Dear Governor Ducey, I’m at the Tucson Festival of Books at a workshop teaching people how to write letters to Governor Ducey. Not really. Actually, we are in a session called How We Speak… More
I feel I’ve been generally successful avoiding puns but I will allow this one to wish Egg an eggcellent launch day tomorrow.
Words around the Egg include this conversation with Ander Monson and me at Essay Daily and Aaron Sanders’ awesome website
“This is the eggiest book ever, and the egg is everything. Egg is forthright, joyful, mournful and charming, as personal and expansive as the good great egg.” – Lucy Corin, Program Director of Creative Writing and Professor of English, University of California, Davis, USA, and author of One Hundred Apocalypses and Other Apocalypses (2013) – See more at: http://www.bloomsbury.com/us/egg-9781501322877/#sthash.lUS77uL2.dpuf
Ever since the term “creative nonfiction” first came into widespread use, memoirists and journalists, essayists and fiction writers have faced off over where the border between fact and fiction lies. This debate over ethics, however, has sidelined important questions of literary form. Bending Genre does not ask where the boundaries between genres should be drawn, but what happens when you push the line. Written for writers and students of creative writing, this collection brings together perspectives from today’s leading writers of creative nonfiction, including Michael Martone, Brenda Miller, Ander Monson, and David Shields. Each writer’s innovative essay probes our notions of genre and investigates how creative nonfiction is shaped, modeling the forms of writing being discussed. Like creative nonfiction itself, Bending Genre is an exciting hybrid that breaks new ground.
Quench Your Thirst with Salt won the 2013 Creative Nonfiction Prize and was published by Zone Three Press.
Literary Nonfiction. Memoir. “Part affecting memoir, part lyric meditation on water, part cultural critique, but finally about all that is unquenchable in the human experience, Nicole Walker has created a book that is truly sui generis.

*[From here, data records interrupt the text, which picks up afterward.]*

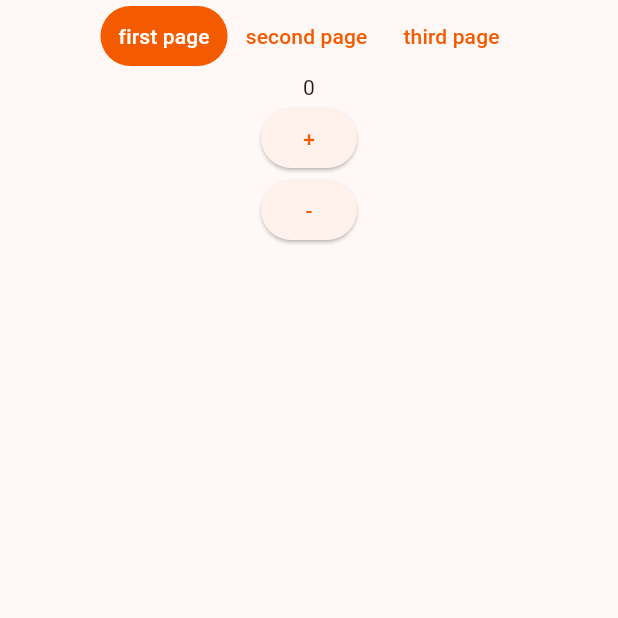
After one commit to bassalah/receipeapp_bybasma1, a Flutter app: the PageViewPage screen opened directly, scrolled down 576 dp, after a tap on "first page", on a phone screen of 412 x 824 dp, the top half of it. The commit adds this screen. Run offline on Flutter 3.47's test engine with Material 3 defaults, Android fonts, the light colour scheme and no system bars; our stand-ins replace bloc, carousel_slider, dots_indicator, email_validator, flutter_bloc, get_it and 1 more; accounts and stored records are empty; Roboto replaces fonts that are missing (Hellix); statements that could not run were skipped.

Commit message:
recipe with bloc and page viewer without any error

```diff
--- /dev/null
+++ b/lib/counter_cubit.dart
@@ -0,0 +1,10 @@
+import 'package:bloc/bloc.dart';
+
+part 'counter_state.dart';
+
+class CounterCubit extends Cubit<CounterState> {
+  CounterCubit() : super(CounterState(0));
+
+  void increment() => emit(CounterState(state.counterValue + 1));
+  void decrement() => emit(CounterState(state.counterValue - 1));
+}
--- /dev/null
+++ b/lib/counter_state.dart
@@ -0,0 +1,8 @@
+
+
+part of 'counter_cubit.dart';
+
+class CounterState {
+ final int counterValue;
+ CounterState(this.counterValue);
+}
--- /dev/null
+++ b/lib/screens/page viewer.dart
@@ -0,0 +1,119 @@
+import 'package:flutter/material.dart';
+import 'package:flutter/rendering.dart';
+import 'package:flutter_bloc/flutter_bloc.dart';
+import 'package:receipeapp_bybasma/counter_cubit.dart';
+
+import '../utiles/colors.dart';
+
+class PageViewPage extends StatefulWidget {
+  const PageViewPage({super.key});
+
+  @override
+  State<PageViewPage> createState() => _PageViewPageState();
+}
+
+class _PageViewPageState extends State<PageViewPage> {
+  late PageController pageController;
+  bool showBtns = false;
+
+  @override
+  void initState() {
+    pageController = PageController(initialPage: 0);
+    initListener();
+    showBtnsFunc();
+    super.initState();
+  }
+
+  void initListener() async {
+    await Future.delayed(const Duration(milliseconds: 100));
+    pageController.addListener(() {
+      setState(() {});
+    });
+  }
+
+  void showBtnsFunc() async {
+    await Future.delayed(const Duration(milliseconds: 120));
+    showBtns = true;
+    setState(() {});
+  }
+
+  ButtonStyle? buttonStyle(int index) {
+    return (index == pageController.page?.toInt())
+        ? TextButton.styleFrom(
+        foregroundColor: Colors.white,
+        backgroundColor: Color(ColorsConst.mainColor))
+        : null;
+  }
+
+  void onTapOnBtn(int index) async {
+    await pageController.animateToPage(index,
+        duration: const Duration(milliseconds: 200),
+        curve: Curves.fastOutSlowIn);
+
+    setState(() {});
+  }
+
+  @override
+  Widget build(BuildContext context) {
+    return Scaffold(
+      body: SafeArea(
+        child: Column(
+          children: [
+            if (showBtns)
+              Row(
+                mainAxisAlignment: MainAxisAlignment.center,
+                children: [
+                  TextButton(
+                      style: buttonStyle(0),
+                      onPressed: () => onTapOnBtn(0),
+                      child: Text('first page')),
+                  TextButton(
+                      style: buttonStyle(1),
+                      onPressed: () => onTapOnBtn(1),
+                      child: Text('second page')),
+                  TextButton(
+                      style: buttonStyle(2),
+                      onPressed: () => onTapOnBtn(2),
+                      child: Text('third page')),
+                ],
+              ),
+            Expanded(
+              child: PageView(
+                scrollDirection: Axis.vertical,
+                // physics: const NeverScrollableScrollPhysics(),
+                controller: pageController,
+                children: [
+                  BlocConsumer<CounterCubit, CounterState>(
+                      builder: (context, state) {
+                        return Column(
+                          children: [
+                            Text(state.counterValue.toString()),
+                            ElevatedButton(
+                                onPressed: () =>
+                                    BlocProvider.of<CounterCubit>(context)
+                                        .increment(),
+                                child: Text('+')),
+                            ElevatedButton(
+                                onPressed: () =>
+                                    BlocProvider.of<CounterCubit>(context)
+                                        .decrement(),
+                                child: Text('-'))
+                          ],
+                        );
+                      },
+                      listener: (_, __) {}),
+                  Container(
+                    color: Colors.green,
+                  ),
+                  Container(
+                    color: Colors.yellow,
+                  )
+                ],
+              ),
+            ),
+          ],
+        ),
+      ),
+    );
+  }
+}
--- a/lib/screens/receipeHome.dart
+++ b/lib/screens/receipeHome.dart
@@ -17,9 +17,7 @@ class recepeHome extends StatelessWidget {
            Row(
              children: [
                TextFormField(
-                 keyboardType: TextInputType.search,
-
-                 decoration: const InputDecoration(
+                   decoration: const InputDecoration(
                 hintText: ('search'),
                  )),
                IconButton(onPressed: (){}, icon: Icon(Icons.search)),
--- /dev/null
+++ b/lib/widgets/navigation utilities.dart
@@ -0,0 +1,12 @@
+import 'package:flutter/cupertino.dart';
+import 'package:flutter/material.dart';
+
+
+
+abstract class NavigationUtils {
+  static push({
+    required BuildContext context,
+    required Widget page}) {
+    Navigator.push(context, MaterialPageRoute(builder: (_) => page));
+  }
+}
--- a/lib/widgets/section_header.dart
+++ b/lib/widgets/section_header.dart
@@ -1,4 +1,6 @@
 import 'package:flutter/material.dart';
+
+import '../utiles/colors.dart';
 
 class SectionHeader extends StatelessWidget {
   final String sectionName;
@@ -8,7 +10,7 @@ class SectionHeader extends StatelessWidget {
   Widget build(BuildContext context) {
     return Padding(
       padding:
-      EdgeInsets.symmetric(horizontal: Numbers.appHorizontalPadding),
+     EdgeInsets.all(20),
       child: Row(
         mainAxisAlignment: MainAxisAlignment.spaceBetween,
         children: [
--- a/pubspec.yaml
+++ b/pubspec.yaml
@@ -35,6 +35,8 @@ dependencies:
   carousel_slider: ^4.2.1
   dots_indicator: ^2.1.1
   get_it: ^7.2.0
+  flut_grouped_buttons: ^0.0.7
+  flutter_bloc: ^8.1.3
   # The following adds the Cupertino Icons font to your application.
   # Use with the CupertinoIcons class for iOS style icons.
   cupertino_icons: ^1.0.2
```
Also changed, not shown: basma try/log.dart (+5 -29 lines), lib/main.dart (+20 -1 lines), pubspec.lock, 1 other file.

By turns wry, elegiac, and always elegant in its precision and force, Walker investigates all that is contradictory and curious in the micro climate of her immediate family and the macro climate of Utah to create not a dry treatise, not a windless flight of experimental prose, but a natural history of thirst in all its manifestations, at once compulsively readable and intensely personal.”—Robin Hemley